What to work on → Without the pictures, restate all of the data below word for word.

Data →
-------------------------

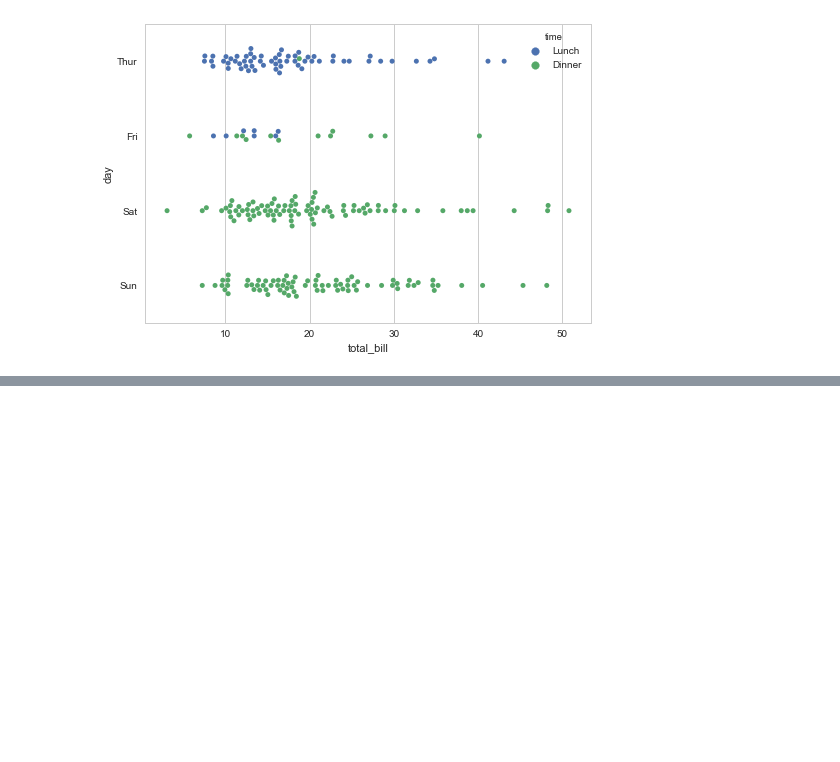
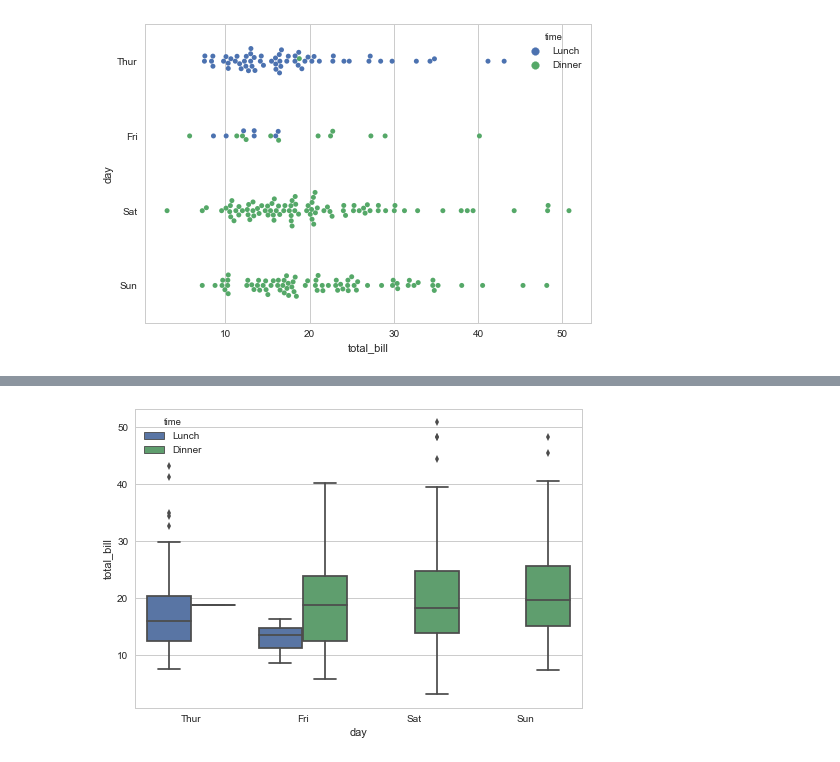
Before and after one commit to WarmingWang/reptiles_gh, a Jupyter notebook: Machine Learning/seaborn/Ch02S02_Plotting_Functions-Plotting_categorical_data.ipynb, the cells around one changed output, grey strips where cells are left out. Saved outputs shown, nothing was run; the diff lists cells and outputs as text; code cells hidden in the pictures; blank space fills up the shorter version.

```diff
--- a/Machine Learning/seaborn/Ch02S02_Plotting_Functions-Plotting_categorical_data.ipynb
+++ b/Machine Learning/seaborn/Ch02S02_Plotting_Functions-Plotting_categorical_data.ipynb
@@ -68,0 +77,4 @@ sns.swarmplot(x="total_bill", y="day", hue="time", data=tips);
+# %%
+sns.boxplot(x="day", y="total_bill", hue="time", data=tips);
+# %% [output]
+[figure, added]
```
Also changed, not shown: parts of 20 cells of this notebook.
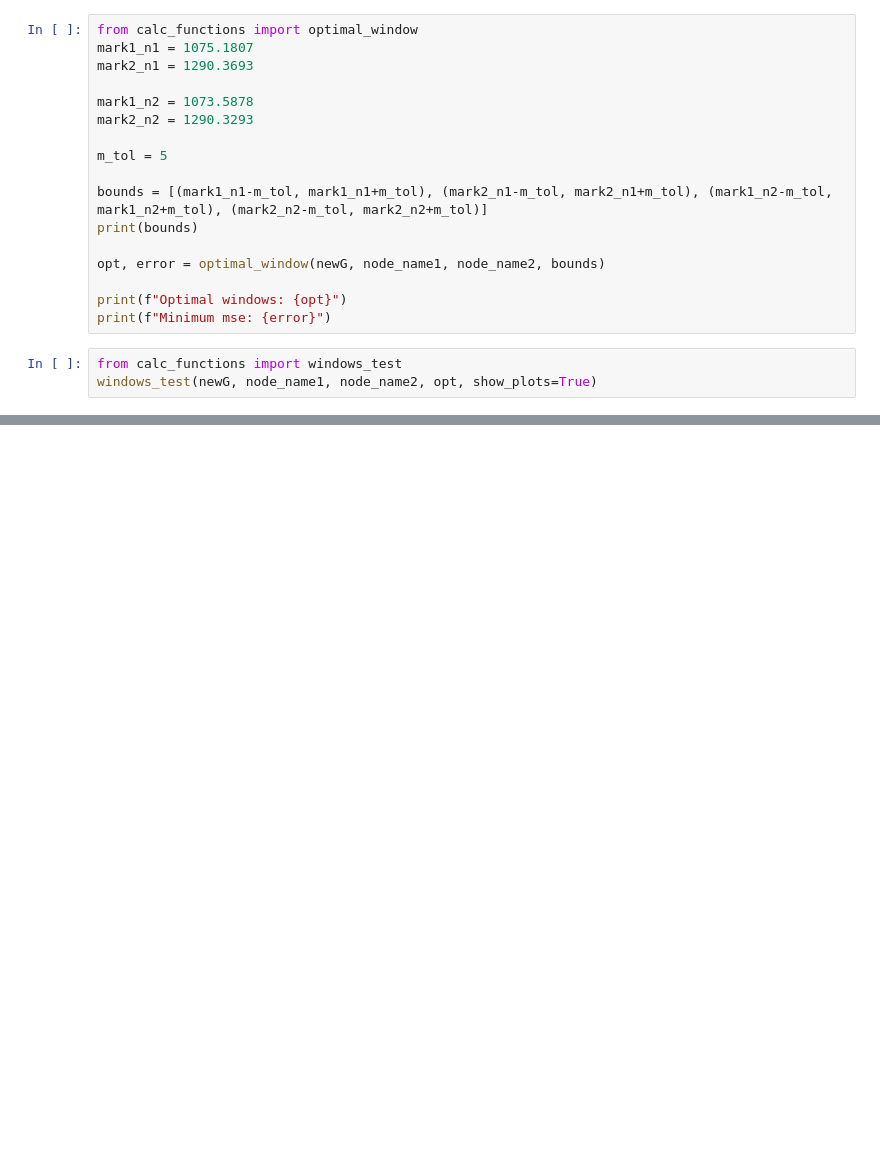
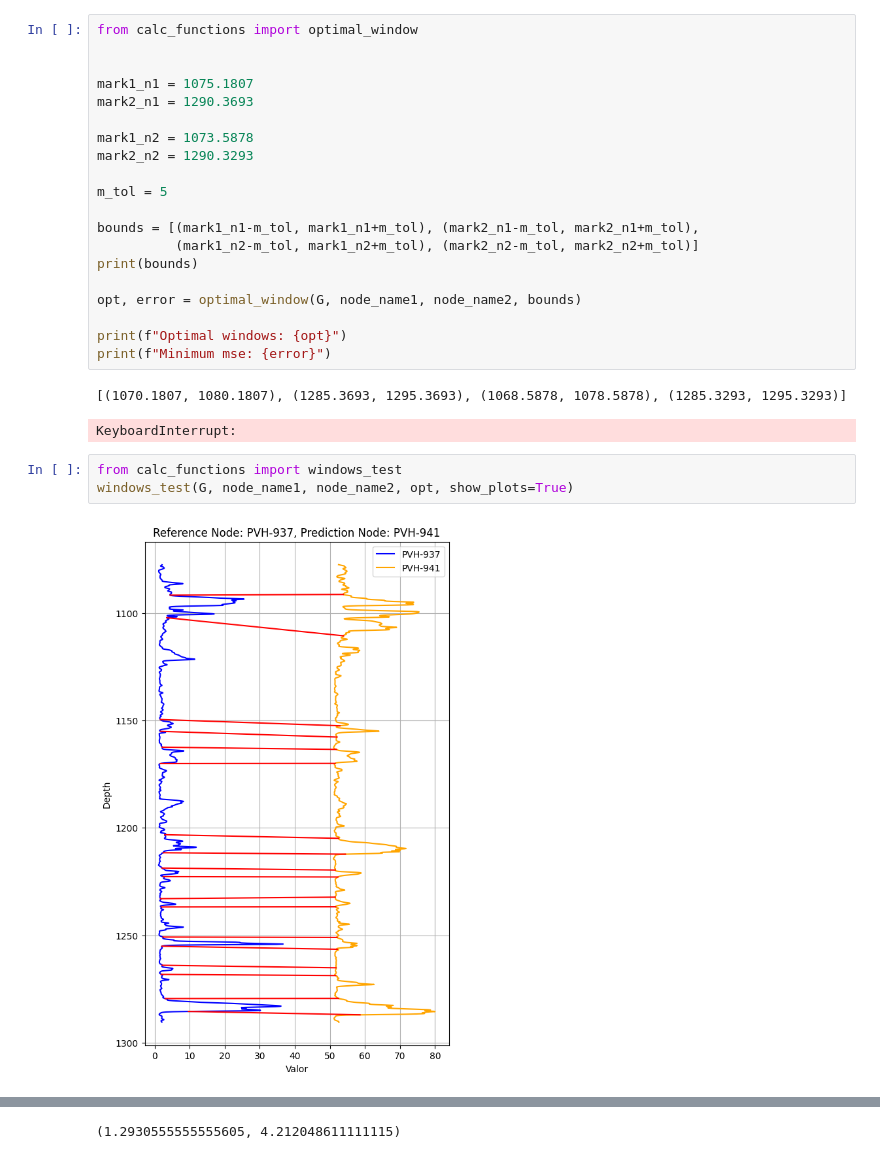
Before and after one commit to scast3/dtw_tool, a Jupyter notebook: markers_optimization.ipynb, the cells around one changed output, grey strips where cells are left out. Cells and saved outputs as stored; diff of their text form; blank space fills up the shorter version.

```diff
--- a/markers_optimization.ipynb
+++ b/markers_optimization.ipynb
@@ -17,5 +50,7 @@ print(common_markers)
 # %%
 from calc_functions import optimal_window
+
+
 mark1_n1 = 1075.1807
 mark2_n1 = 1290.3693
 
@@ -24,13 +59,19 @@ mark2_n2 = 1290.3293
 
 m_tol = 5
 
-bounds = [(mark1_n1-m_tol, mark1_n1+m_tol), (mark2_n1-m_tol, mark2_n1+m_tol), (mark1_n2-m_tol, mark1_n2+m_tol), (mark2_n2-m_tol, mark2_n2+m_tol)]
+bounds = [(mark1_n1-m_tol, mark1_n1+m_tol), (mark2_n1-m_tol, mark2_n1+m_tol),
+          (mark1_n2-m_tol, mark1_n2+m_tol), (mark2_n2-m_tol, mark2_n2+m_tol)]
 print(bounds)
 
-opt, error = optimal_window(newG, node_name1, node_name2, bounds)
+opt, error = optimal_window(G, node_name1, node_name2, bounds)
 
 print(f"Optimal windows: {opt}")
 print(f"Minimum mse: {error}")
+# %% [output]
+[(1070.1807, 1080.1807), (1285.3693, 1295.3693), (1068.5878, 1078.5878), (1285.3293, 1295.3293)]
+KeyboardInterrupt:
 # %%
 from calc_functions import windows_test
-windows_test(newG, node_name1, node_name2, opt, show_plots=True)
+windows_test(G, node_name1, node_name2, opt, show_plots=True)
+# %% [output]
+[figure, added]
@@ -36,0 +80 @@ windows_test(newG, node_name1, node_name2, opt, show_plots=True)
+(1.2930555555555605, 4.212048611111115)
```
Also changed, not shown: parts of 4 cells of this notebook, 4 other files.
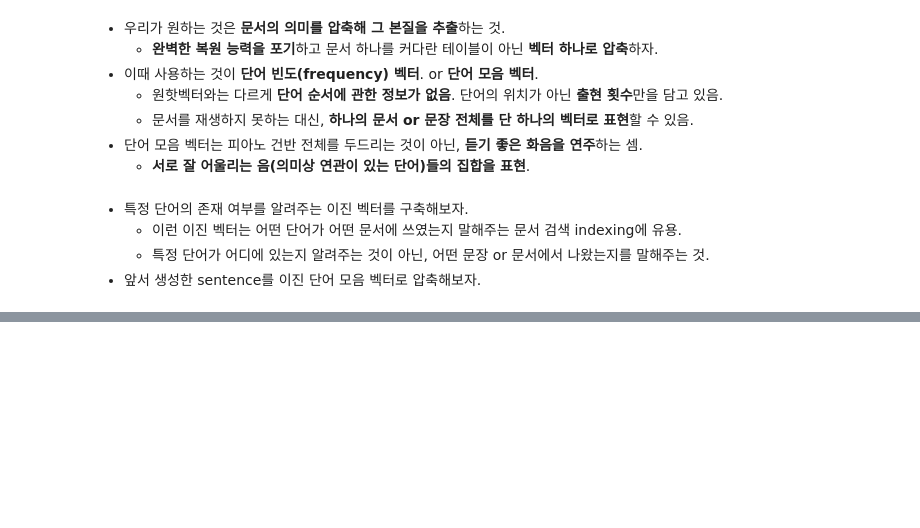
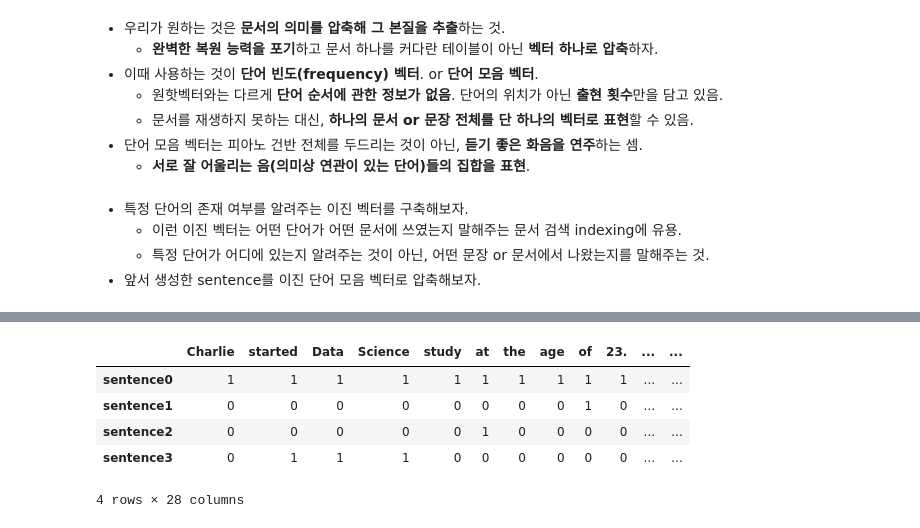
Before and after one commit to skdbsxir/DS-Studying, a Jupyter notebook: [NN Study]/[NLP Study]/I-02. Word Tokenizing.ipynb, the cells around one changed output, grey strips where cells are left out. Cells and saved outputs as stored; diff of their text form; code cells hidden in the pictures; blank space fills up the shorter version.

```diff
--- a/[NN Study]/[NLP Study]/I-02. Word Tokenizing.ipynb
+++ b/[NN Study]/[NLP Study]/I-02. Word Tokenizing.ipynb
@@ -187,0 +277,12 @@ df
+# %%
+# 앞서 생성한 말뭉치(corpus)를 DataFrame으로 변경
+# fillna를 통해 다른 문장에 없는 토큰은 0으로 대체.
+df = pd.DataFrame.from_records(corpus).fillna(0).astype(int).T
+df
+# %% [output]
+|  | Charlie | started | Data | Science | study | at | the | age | of | 23. | ... | ... |
+| sentence0 | 1 | 1 | 1 | 1 | 1 | 1 | 1 | 1 | 1 | 1 | ... | ... |
+| sentence1 | 0 | 0 | 0 | 0 | 0 | 0 | 0 | 0 | 1 | 0 | ... | ... |
+| sentence2 | 0 | 0 | 0 | 0 | 0 | 1 | 0 | 0 | 0 | 0 | ... | ... |
+| sentence3 | 0 | 1 | 1 | 1 | 0 | 0 | 0 | 0 | 0 | 0 | ... | ... |
+4 rows × 28 columns
```
Also changed, not shown: parts of 28 cells of this notebook.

-------------------------

Task answer →
Before and after one commit to WarmingWang/reptiles_gh, a Jupyter notebook: Machine Learning/seaborn/Ch02S02_Plotting_Functions-Plotting_categorical_data.ipynb, the cells around one changed output, grey strips where cells are left out. Saved outputs shown, nothing was run; the diff lists cells and outputs as text; code cells hidden in the pictures; blank space fills up the shorter version.

```diff
--- a/Machine Learning/seaborn/Ch02S02_Plotting_Functions-Plotting_categorical_data.ipynb
+++ b/Machine Learning/seaborn/Ch02S02_Plotting_Functions-Plotting_categorical_data.ipynb
@@ -68,0 +77,4 @@ sns.swarmplot(x="total_bill", y="day", hue="time", data=tips);
+# %%
+sns.boxplot(x="day", y="total_bill", hue="time", data=tips);
+# %% [output]
+[figure, added]
```
Also changed, not shown: parts of 20 cells of this notebook.
Before and after one commit to scast3/dtw_tool, a Jupyter notebook: markers_optimization.ipynb, the cells around one changed output, grey strips where cells are left out. Cells and saved outputs as stored; diff of their text form; blank space fills up the shorter version.

```diff
--- a/markers_optimization.ipynb
+++ b/markers_optimization.ipynb
@@ -17,5 +50,7 @@ print(common_markers)
 # %%
 from calc_functions import optimal_window
+
+
 mark1_n1 = 1075.1807
 mark2_n1 = 1290.3693
 
@@ -24,13 +59,19 @@ mark2_n2 = 1290.3293
 
 m_tol = 5
 
-bounds = [(mark1_n1-m_tol, mark1_n1+m_tol), (mark2_n1-m_tol, mark2_n1+m_tol), (mark1_n2-m_tol, mark1_n2+m_tol), (mark2_n2-m_tol, mark2_n2+m_tol)]
+bounds = [(mark1_n1-m_tol, mark1_n1+m_tol), (mark2_n1-m_tol, mark2_n1+m_tol),
+          (mark1_n2-m_tol, mark1_n2+m_tol), (mark2_n2-m_tol, mark2_n2+m_tol)]
 print(bounds)
 
-opt, error = optimal_window(newG, node_name1, node_name2, bounds)
+opt, error = optimal_window(G, node_name1, node_name2, bounds)
 
 print(f"Optimal windows: {opt}")
 print(f"Minimum mse: {error}")
+# %% [output]
+[(1070.1807, 1080.1807), (1285.3693, 1295.3693), (1068.5878, 1078.5878), (1285.3293, 1295.3293)]
+KeyboardInterrupt:
 # %%
 from calc_functions import windows_test
-windows_test(newG, node_name1, node_name2, opt, show_plots=True)
+windows_test(G, node_name1, node_name2, opt, show_plots=True)
+# %% [output]
+[figure, added]
@@ -36,0 +80 @@ windows_test(newG, node_name1, node_name2, opt, show_plots=True)
+(1.2930555555555605, 4.212048611111115)
```
Also changed, not shown: parts of 4 cells of this notebook, 4 other files.
Before and after one commit to skdbsxir/DS-Studying, a Jupyter notebook: [NN Study]/[NLP Study]/I-02. Word Tokenizing.ipynb, the cells around one changed output, grey strips where cells are left out. Cells and saved outputs as stored; diff of their text form; code cells hidden in the pictures; blank space fills up the shorter version.

```diff
--- a/[NN Study]/[NLP Study]/I-02. Word Tokenizing.ipynb
+++ b/[NN Study]/[NLP Study]/I-02. Word Tokenizing.ipynb
@@ -187,0 +277,12 @@ df
+# %%
+# 앞서 생성한 말뭉치(corpus)를 DataFrame으로 변경
+# fillna를 통해 다른 문장에 없는 토큰은 0으로 대체.
+df = pd.DataFrame.from_records(corpus).fillna(0).astype(int).T
+df
+# %% [output]
+|  | Charlie | started | Data | Science | study | at | the | age | of | 23. | ... | ... |
+| sentence0 | 1 | 1 | 1 | 1 | 1 | 1 | 1 | 1 | 1 | 1 | ... | ... |
+| sentence1 | 0 | 0 | 0 | 0 | 0 | 0 | 0 | 0 | 1 | 0 | ... | ... |
+| sentence2 | 0 | 0 | 0 | 0 | 0 | 1 | 0 | 0 | 0 | 0 | ... | ... |
+| sentence3 | 0 | 1 | 1 | 1 | 0 | 0 | 0 | 0 | 0 | 0 | ... | ... |
+4 rows × 28 columns
```
Also changed, not shown: parts of 28 cells of this notebook.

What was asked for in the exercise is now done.